British Sign Language (BSL) is the preferred language of over 87,000 deaf people in the UK, according to the British Deaf Association, and to comply with new legislation introduced under the British Sign Language (Scotland) Act 2015, Scotland must now rise to the challenge of promoting the use and understanding of BSL.
In response, Scottish Government has boldly set out 70 actions in its BSL National Plan, designed to help Scotland become the best place for BSL users to live, work and visit. The BSL National Plan is a welcome document, it recognises the need for interpreters to attain skills in specialist fields of work such as healthcare and the judiciary system where BSL users frequently face inequalities, and to be employed effectively across the country. However, the reality of the interpreting landscape in Scotland is that there are limited human resources available for the actions on the National Plan to be achieved and more joined up thinking and decision-making at a strategic level is going to be essential.

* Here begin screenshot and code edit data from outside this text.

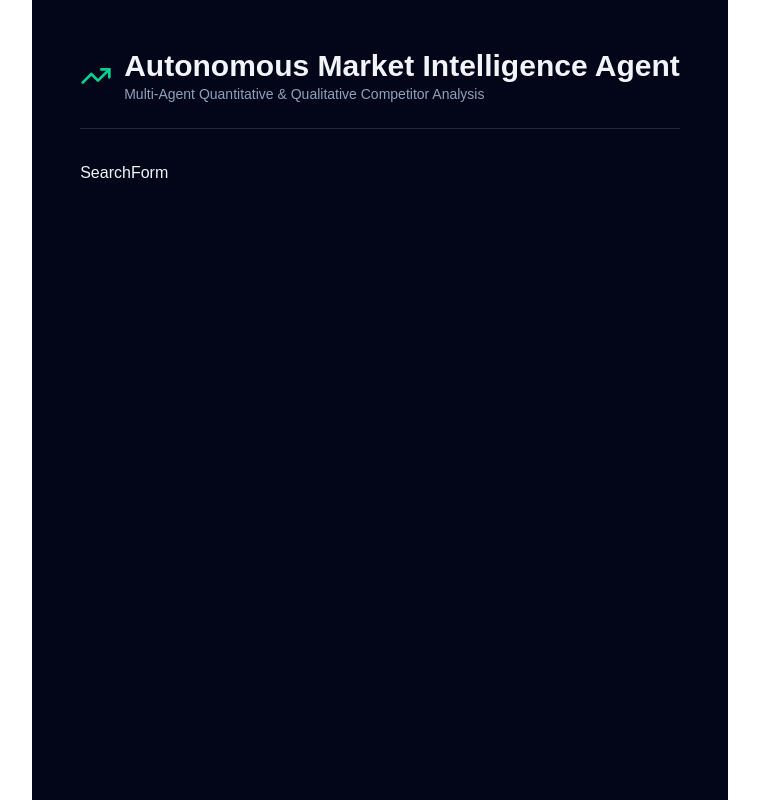
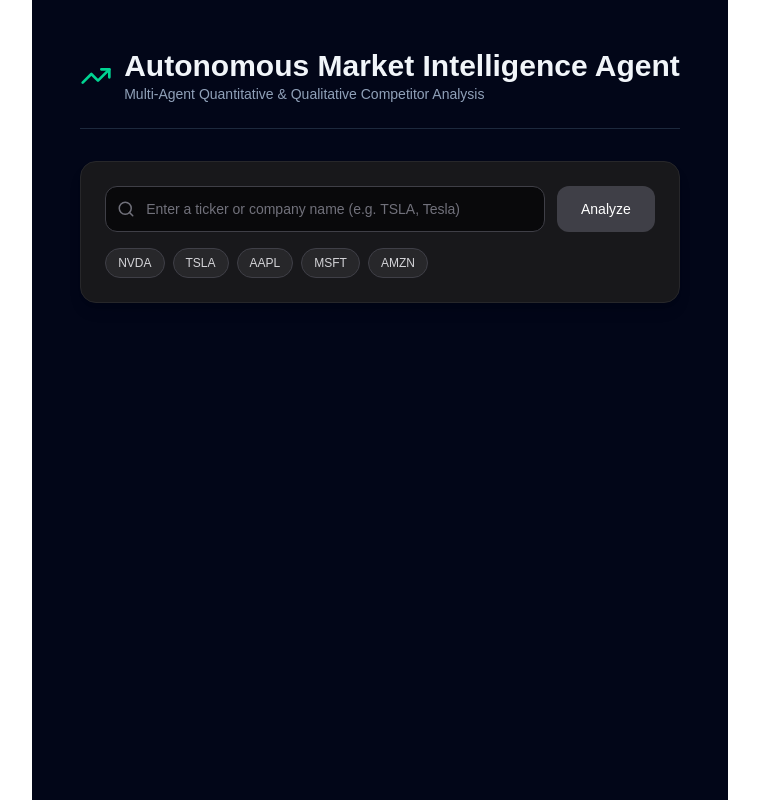
Before and after one commit to calsify/MarketLoom, a Next.js app: page / in a window 1280 px wide. Shown: the whole page, without its empty margins (260-1019 px from the left). Built offline with nearby package versions, Linux system fonts and the light colour scheme.

Commit message:
feat: enhance SearchForm with input handling and popular tickers

```diff
--- a/components/SearchForm.tsx
+++ b/components/SearchForm.tsx
@@ -1,17 +1,94 @@
-'use client';
+"use client";
+
+import { useState, type FormEvent, type KeyboardEvent } from "react";
+import { Search, Loader2 } from "lucide-react";
 
 interface SearchFormProps {
   onSearch: (ticker: string) => void;
   isLoading: boolean;
 }
 
-export default function SearchForm({
-  onSearch,
-  isLoading,
-}: SearchFormProps) {
+const POPULAR_TICKERS = ["NVDA", "TSLA", "AAPL", "MSFT", "AMZN"];
+
+const SearchForm = ({ onSearch, isLoading }: SearchFormProps) => {
+  const [ticker, setTicker] = useState("");
+
+  const submitTicker = (value: string) => {
+    const trimmed = value.trim();
+    if (!trimmed || isLoading) return;
+    onSearch(trimmed);
+  };
+
+  const handleSubmit = (e: FormEvent<HTMLFormElement>) => {
+    e.preventDefault();
+    submitTicker(ticker);
+  };
+
+  const handleKeyDown = (e: KeyboardEvent<HTMLInputElement>) => {
+    if (e.key === "Enter") {
+      e.preventDefault();
+      submitTicker(ticker);
+    }
+  };
+
+  const handleChipClick = (symbol: string) => {
+    if (isLoading) return;
+    setTicker(symbol);
+    submitTicker(symbol);
+  };
+
   return (
-    <div>
-      SearchForm
+    <div className="w-full max-w-2xl mx-auto rounded-2xl bg-zinc-900 border border-zinc-800 p-5 sm:p-6 shadow-lg">
+      <form onSubmit={handleSubmit} className="flex flex-col sm:flex-row gap-3">
+        <div className="relative flex-1">
+          <Search
+            className="absolute left-3 top-1/2 -translate-y-1/2 text-zinc-500"
+            size={18}
+            aria-hidden="true"
+          />
+          <input
+            type="text"
+            value={ticker}
+            onChange={(e) => setTicker(e.target.value)}
+            onKeyDown={handleKeyDown}
+            disabled={isLoading}
+            placeholder="Enter a ticker or company name (e.g. TSLA, Tesla)"
+            aria-label="Stock ticker or company name"
+            className="w-full rounded-xl bg-zinc-950 border border-zinc-700 pl-10 pr-4 py-3 text-sm text-zinc-100 placeholder-zinc-500 focus:outline-none focus:ring-2 focus:ring-emerald-500 focus:border-emerald-500 disabled:opacity-50 disabled:cursor-not-allowed transition"
+          />
+        </div>
+
+        <button
+          type="submit"
+          disabled={isLoading || !ticker.trim()}
+          className="flex items-center justify-center gap-2 rounded-xl bg-emerald-600 hover:bg-emerald-500 active:bg-emerald-700 disabled:bg-zinc-700 disabled:cursor-not-allowed text-white font-medium px-6 py-3 text-sm transition"
+        >
+          {isLoading ? (
+            <>
+              <Loader2 className="animate-spin" size={16} aria-hidden="true" />
+              <span>Analyzing...</span>
+            </>
+          ) : (
+            <span>Analyze</span>
+          )}
+        </button>
+      </form>
+
+      <div className="flex flex-wrap gap-2 mt-4">
+        {POPULAR_TICKERS.map((symbol) => (
+          <button
+            key={symbol}
+            type="button"
+            onClick={() => handleChipClick(symbol)}
+            disabled={isLoading}
+            className="rounded-full border border-zinc-700 bg-zinc-800 hover:bg-zinc-700 hover:border-emerald-500 disabled:opacity-50 disabled:cursor-not-allowed text-zinc-300 hover:text-emerald-400 text-xs font-medium px-3 py-1.5 transition"
+          >
+            {symbol}
+          </button>
+        ))}
+      </div>
     </div>
   );
-}
+};
+
+export default SearchForm;
```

Work being done at Queen Margaret University ties in directly with specific actions in the Plan. Our own market research, conducted independently of the BSL Act, identified the need for meaningful continuing professional development for interpreters, particularly in the fields of work in which interpreters tend to engage or specialise. The modules on Queen Margaret University’s post-registration MSc in BSL/English interpreting have been devised in line with the National Plan, and include a number of elective modules on healthcare, mental healthcare, justice, education, employment and the arts, some designed with the help of Scottish Government funding,.

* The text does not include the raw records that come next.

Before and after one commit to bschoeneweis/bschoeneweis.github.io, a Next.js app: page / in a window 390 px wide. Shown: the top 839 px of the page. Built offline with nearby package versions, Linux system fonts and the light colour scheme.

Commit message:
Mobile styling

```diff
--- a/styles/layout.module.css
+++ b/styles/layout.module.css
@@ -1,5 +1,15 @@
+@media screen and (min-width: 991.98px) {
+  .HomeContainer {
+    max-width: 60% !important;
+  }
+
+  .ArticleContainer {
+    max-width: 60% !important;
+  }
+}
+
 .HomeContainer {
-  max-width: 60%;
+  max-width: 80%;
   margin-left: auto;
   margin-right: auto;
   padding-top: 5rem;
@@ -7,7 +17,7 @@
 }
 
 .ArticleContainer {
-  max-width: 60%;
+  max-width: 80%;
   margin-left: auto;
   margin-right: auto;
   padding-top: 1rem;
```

Healthcare, for example, is a common area of work for BSL/English interpreters, and one which is particularly important to BSL ‘speakers’ given the health inequality that results from their reduced access to information and poor communication with healthcare professionals. The need for specialist interpreters in this field is underlined by the challenges of conveying clinical terminology accurately into BSL, where a concept like ‘treatment’ needs to be interpreted with more specificity, indicating the type and frequency of treatment involved.

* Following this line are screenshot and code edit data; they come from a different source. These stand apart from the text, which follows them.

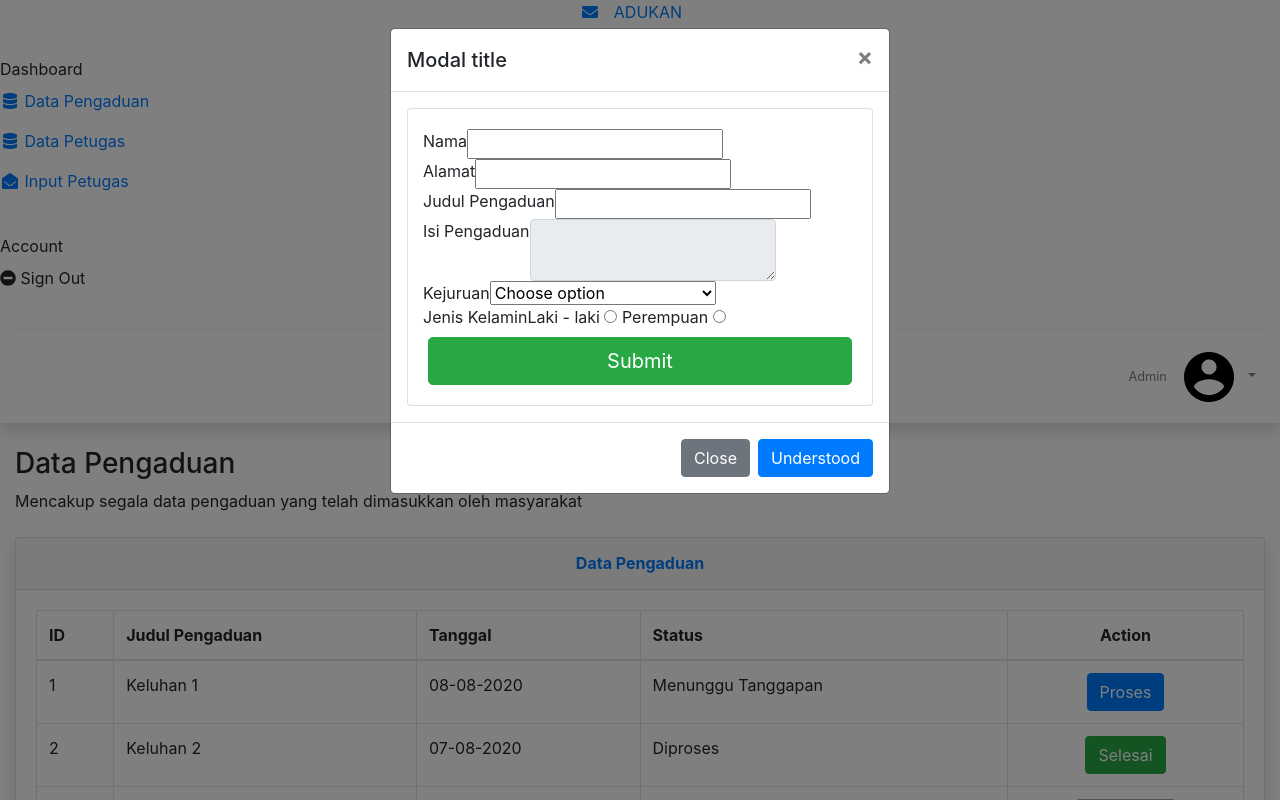
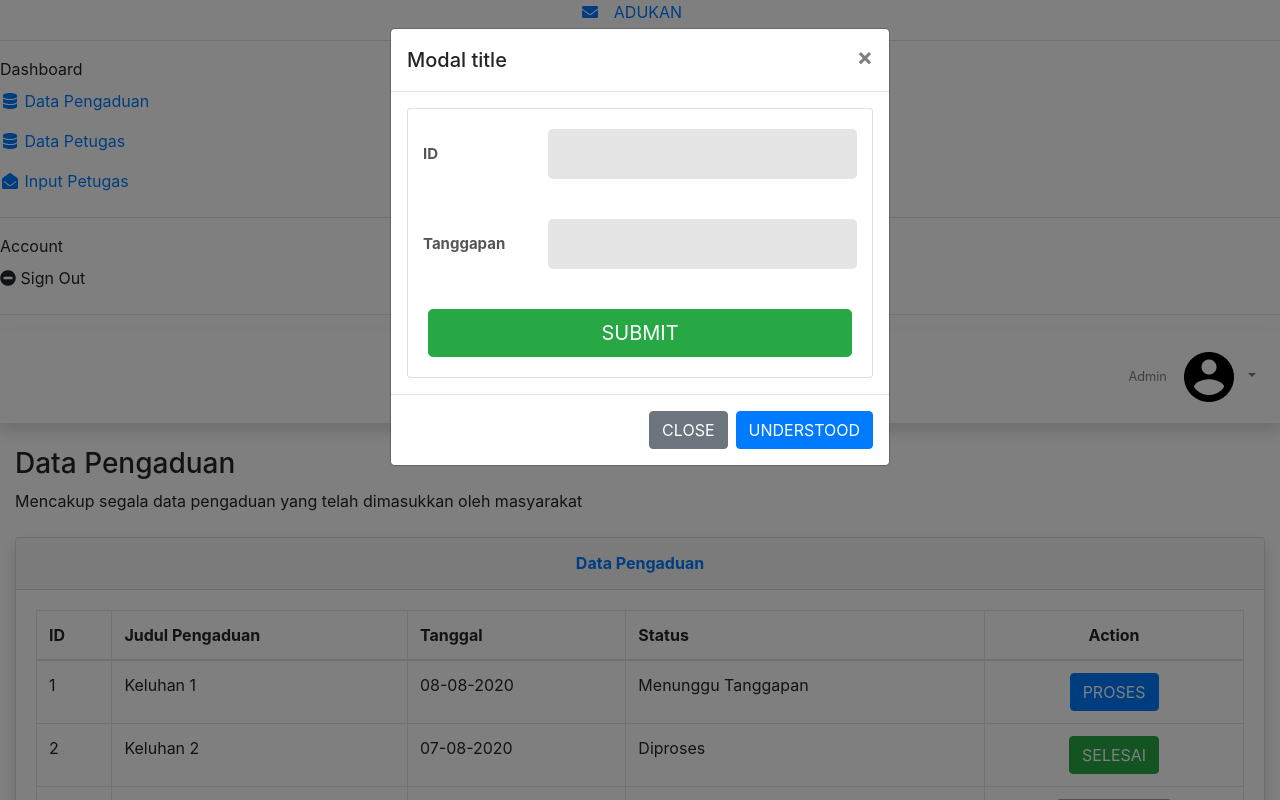
Before and after one commit to RafiIzzatulRizquFaris/PengaduanMasyarakatCI, a CodeIgniter app: page /PengaduanMasyarakatCI/AdminController/index in a window 1280 px wide, after a click on "SELESAI". Run offline with CodeIgniter, Linux system fonts and the light colour scheme; some libraries are stand-ins or nearby versions.

Commit message:
Update admindashboard.php
change format form reporting

```diff
--- a/application/views/admin/admindashboard.php
+++ b/application/views/admin/admindashboard.php
@@ -18,6 +18,7 @@
 
 	<!-- Custom styles for this template-->
 	<link href="<?php echo base_url('css/sb-admin-2.min.css');?>" rel="stylesheet">
+	<link href="<?php echo base_url('css/main.css');?>" rel="stylesheet">
 	<script src="https://cdnjs.cloudflare.com/ajax/libs/font-awesome/5.13.0/js/all.min.js" crossorigin="anonymous">
 	</script>
 	<link rel="stylesheet" href="https://stackpath.bootstrapcdn.com/bootstrap/4.5.0/css/bootstrap.min.css"
@@ -247,68 +248,19 @@
 						<div class="card-body">
 							<form method="POST" action="invoice.php">
 								<div class="form-row">
-									<div class="name">Nama</div>
+									<div class="name">ID</div>
 									<div class="value">
 										<div class="input-group">
-											<input class="input--style-5" type="text" name="nama_pengaduan" />
+											<input class="input--style-5" type="text" name="id_pengaduan" disabled />
 										</div>
 									</div>
 								</div>
 								<div class="form-row">
-									<div class="name">Alamat</div>
+									<div class="name">Tanggapan</div>
 									<div class="value">
 										<div class="input-group">
-											<input class="input--style-5" type="email" name="alamat_pengaduan" />
+											<input class="input--style-5" type="text" name="tanggapan_pengaduan" />
 										</div>
-									</div>
-								</div>
-								<div class="form-row">
-									<div class="name">Judul Pengaduan</div>
-									<div class="value">
-										<div class="input-group">
-											<input class="input--style-5" type="text" name="judul_pengaduan" />
-										</div>
-									</div>
-								</div>
-								<div class="form-row">
-									<div class="name">Isi Pengaduan</div>
-									<div class="value">
-										<div class="input-group text-justify">
-											<!-- <input type="text" class="input--style-5 input-group-text" name="isi_pengaduan"> -->
-											<textarea class="form-control input--style-5 input-group-text"></textarea>
-										</div>
-									</div>
-								</div>
-								<div class="form-row">
-									<div class="name">Kejuruan</div>
-									<div class="value">
-										<div class="input-group">
-											<div class="rs-select2 js-select-simple select--no-search">
-												<select name="kejuran_siswa">
-													<option disabled="disabled" selected="selected">Choose option
-													</option>
-													<option>Rekayasa Perangkat Lunak</option>
-													<option>Multimedia</option>
-													<option>Teknik Elektronik Informasi</option>
-													<option>Broadcast</option>
-													<option>Teknik Komputer Jaringan</option>
-												</select>
-												<div class="select-dropdown"></div>
-											</div>
-										</div>
-									</div>
-								</div>
-								<div class="form-row p-t-20">
-									<label class="label label--block">Jenis Kelamin</label>
-									<div class="p-t-15">
-										<label class="radio-container m-r-55">Laki - laki
-											<input type="radio" name="gender_siswa" />
-											<span class="checkmark"></span>
-										</label>
-										<label class="radio-container">Perempuan
-											<input type="radio" name="gender_siswa" />
-											<span class="checkmark"></span>
-										</label>
 									</div>
 								</div>
 								<div class="text-center">
```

Appropriate access to healthcare and education were common themes in the initial public consultation for what was then the BSL Bill. Unfortunately, the new legislation has not yet resolved this inequality, and new barriers are potentially being created through the way some public bodies commission interpreting services. There are BSL/English interpreters who are unable to accept work from agencies or organisations that impose unrealistic and unsustainable terms and conditions. Interpreters may have to turn down work for which they are well placed, both geographically and in terms of skills and knowledge of the BSL community. The situation then spirals into further disarray as the agencies then have very few interpreters to select from, and may start to use people without the necessary qualifications or the safeguards of professional registration, or interpreters from farther afield, involving excessive travel costs. More importantly this means that the BSL community receives an inadequate service, if any at all. This is a real concern for both the BSL community and the interpreting profession, with individual interpreters feeling powerless to effect change, and many looking to shift careers because of the unsustainability of their work.
These challenges, combined with the nationwide shortage of interpreters were not considered fully within the National Plan, because despite the success of many of the 70 actions relying very heavily on BSL/English interpreters, interpreters were not directly included within the advisory group responsible for devising the Plan. However, within the National Plan the Scottish Government acknowledges the importance of understanding more about the deployment of BSL/English interpreters, and is dedicated to finding out more about landscape of interpreting within Scotland.
At Queen Margaret University we are contributing to this action, with Scottish Government funding to conduct a landscape review of BSL/English interpreting in Scotland and setting this within the overall UK context. The data generated in this study will inform many other strategic decisions relating to actions on the National Plan and hopefully percolate down to the other public bodies who can then consider how best to procure interpreting services, based on the need of the BSL communities and the numeric limitations of the interpreting profession.